- Advertisement -

Single layers of graphene can be used instead of the more complicated twisted bilayer method. This method is called “bed of nails,” and it applies an external force or strain to the graphene in a regular pattern. To better understand the quantum geometrical properties of this system, Mele and Phong set out to learn more about the theory behind how electrons move in this single-layer system, which is why they did this study.

Following computer simulations of single-layer tests in which only one side of a material was used, the researchers were surprised to find new evidence of unusual things that happened on the surface of the material. “Generally, bulk topology is linked to surface properties, and when that’s the case, all surfaces get the same thing,” says Mele. Having edge modes on one side but not the other made me think this was a very strange thing to see.

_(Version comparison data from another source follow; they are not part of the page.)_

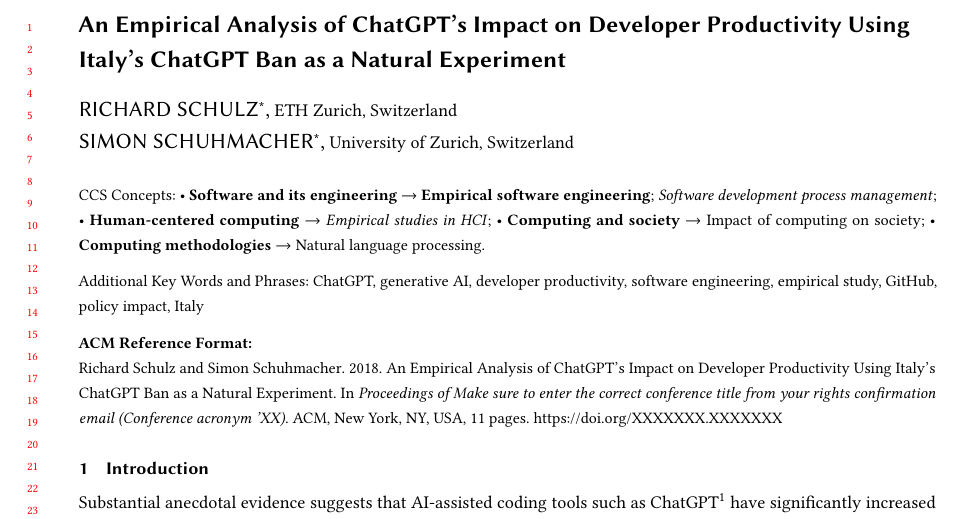
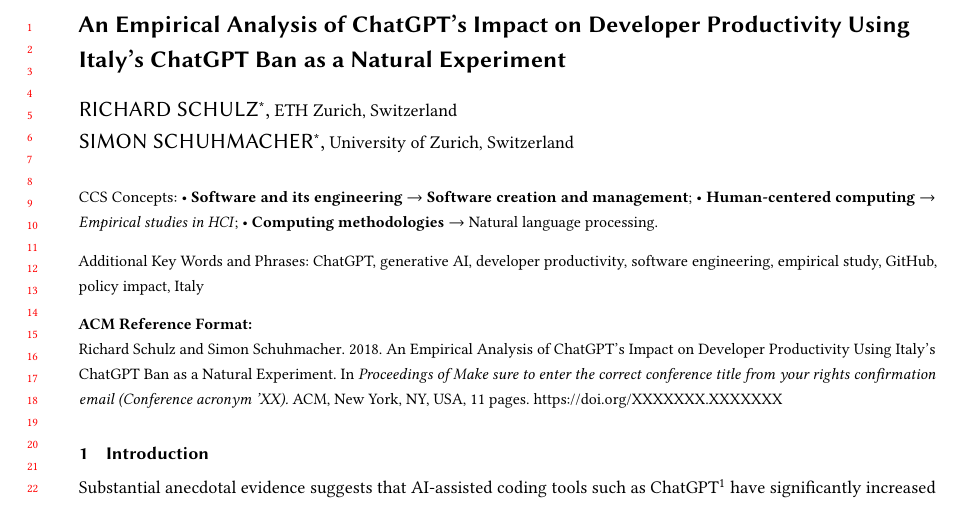
Before and after one commit to RichSchulz/HASE-25, a LaTeX paper (final report/report.tex, which reads final report/parts/00-front.tex): part of page 1 of 11, cut so that both start at the same text. Compiled offline with pdfLaTeX.

Commit message:
update ccsdesc

```diff
--- a/final report/parts/00-front.tex
+++ b/final report/parts/00-front.tex
@@ -45,10 +45,28 @@
 %   Abstract
 % \end{abstract}
 
-\ccsdesc[500]{Software and its engineering~Empirical software engineering}
-\ccsdesc[300]{Software and its engineering~Software development process management}
+\begin{CCSXML}
+<ccs2012>
+   <concept>
+       <concept_id>10011007.10011074</concept_id>
+       <concept_desc>Software and its engineering~Software creation and management</concept_desc>
+       <concept_significance>500</concept_significance>
+       </concept>
+   <concept>
+       <concept_id>10010147.10010178.10010179</concept_id>
+       <concept_desc>Computing methodologies~Natural language processing</concept_desc>
+       <concept_significance>100</concept_significance>
+       </concept>
+   <concept>
+       <concept_id>10003120.10003121.10011748</concept_id>
+       <concept_desc>Human-centered computing~Empirical studies in HCI</concept_desc>
+       <concept_significance>300</concept_significance>
+       </concept>
+ </ccs2012>
+\end{CCSXML}
+
+\ccsdesc[500]{Software and its engineering~Software creation and management}
 \ccsdesc[300]{Human-centered computing~Empirical studies in HCI}
-\ccsdesc[100]{Computing and society~Impact of computing on society}
 \ccsdesc[100]{Computing methodologies~Natural language processing}
 
 %%
```
Also changed, not shown: final report/out/report.pdf.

This was surprising because in this system, the average pseudo-magnetic field, which is caused when the system is strained, was zero. It was positive in one area and negative in the other, which the researchers thought would cancel out any unique effects. It’s likely that there won’t be any interesting physics if there is no magnetic field. Instead, we found that even though the average magnetic field is zero, it still has some interesting physics at the edge of what you see.

To figure out why this happened, Phong took a closer look at a similar experiment in which single sheets of graphene were bent to make a constant strain field instead of a periodic one. He found that this system had the same topological index, which meant that edge states that only happen on one side of the material would also happen in this system, as well. Phong: “The physics here was similar and seemed to be the right answer for the phenomenology we were working on,” he tells the story.

There are flat bands in twisted bilayer graphene that are made by depositing an atomically thin layer onto a bed of nails. This causes the graphene sheet to be bent at a certain frequency.

The researchers are already working on getting even more information about these single-layer systems, and they’re not done yet. One way to do more research is to work with assistant professor Bo Zhen to look at the same thing with light waves. The researchers also want to see if other unique properties that are found in twisted bilayer graphene might also be found in single-layer systems.

“Physics is simple, but the phenomenology that comes out of it is not. You can get the system to behave the way you want in a more controlled way, but the phenomenology is not. People are still finding new things as they talk. It’s very interesting, and we’re still finding new things “In Phong’s words:

In addition, because these single-layer systems are easier to work with, this better theoretical understanding could help make future discoveries in edge state physics, like new devices that could be very small and quick.

A lot of people are trying to figure out how these twisted graphene bilayers work, says Mele. “We’re trying to figure out what the physical system needs to do that,” he says. Using this technology, we’re making things that you can’t make from the top down at a length that’s interesting. For example, we’re making things that are bigger than atoms and smaller than you can make with lithography. If you can control that, you can do a lot of different things with it.

Further information: Võ Tiến Phong et al, Boundary Modes from Periodic Magnetic and Pseudomagnetic Fields in Graphene, Physical Review Letters (2022). DOI: 10.1103/PhysRevLett.128.176406

Journal information: Physical Review Letters

Source: University of Pennsylvania

- Advertisement -


Please enter your comment!
Please enter your name here

- Advertisment -

Most Popular

Recent Comments